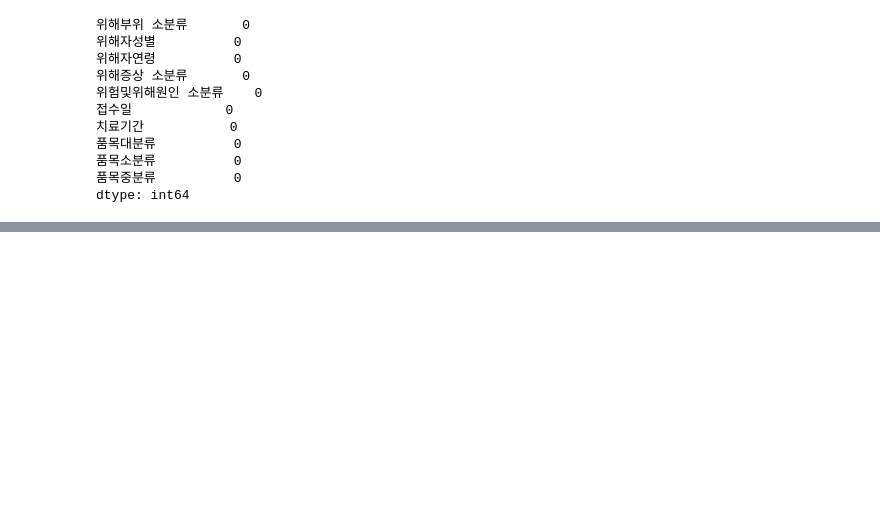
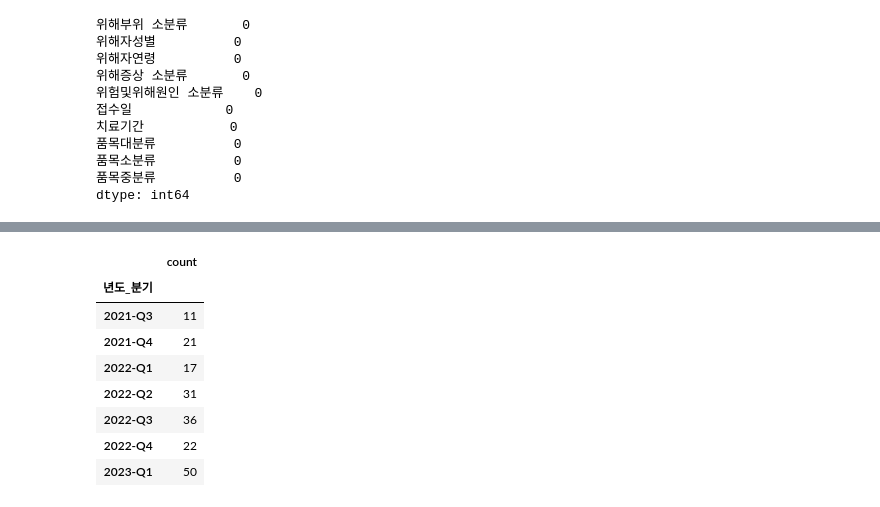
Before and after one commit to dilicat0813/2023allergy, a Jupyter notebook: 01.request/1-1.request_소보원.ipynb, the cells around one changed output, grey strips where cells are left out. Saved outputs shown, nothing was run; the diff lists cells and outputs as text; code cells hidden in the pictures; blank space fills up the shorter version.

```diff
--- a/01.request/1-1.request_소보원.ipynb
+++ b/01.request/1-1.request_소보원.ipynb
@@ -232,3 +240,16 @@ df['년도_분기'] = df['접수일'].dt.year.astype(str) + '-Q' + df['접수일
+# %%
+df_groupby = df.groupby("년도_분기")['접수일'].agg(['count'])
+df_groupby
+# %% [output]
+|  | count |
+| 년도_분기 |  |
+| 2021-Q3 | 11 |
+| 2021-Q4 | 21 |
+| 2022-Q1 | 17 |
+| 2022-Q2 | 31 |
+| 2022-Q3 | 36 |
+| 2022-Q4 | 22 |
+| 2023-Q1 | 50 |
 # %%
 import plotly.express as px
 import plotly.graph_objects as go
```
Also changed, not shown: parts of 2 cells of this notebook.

***

§ What to work on
Copy out every line of the data in which the word "notebook" is found.

§ Problem solution
Before and after one commit to dilicat0813/2023allergy, a Jupyter notebook: 01.request/1-1.request_소보원.ipynb, the cells around one changed output, grey strips where cells are left out. Saved outputs shown, nothing was run; the diff lists cells and outputs as text; code cells hidden in the pictures; blank space fills up the shorter version.
Also changed, not shown: parts of 2 cells of this notebook.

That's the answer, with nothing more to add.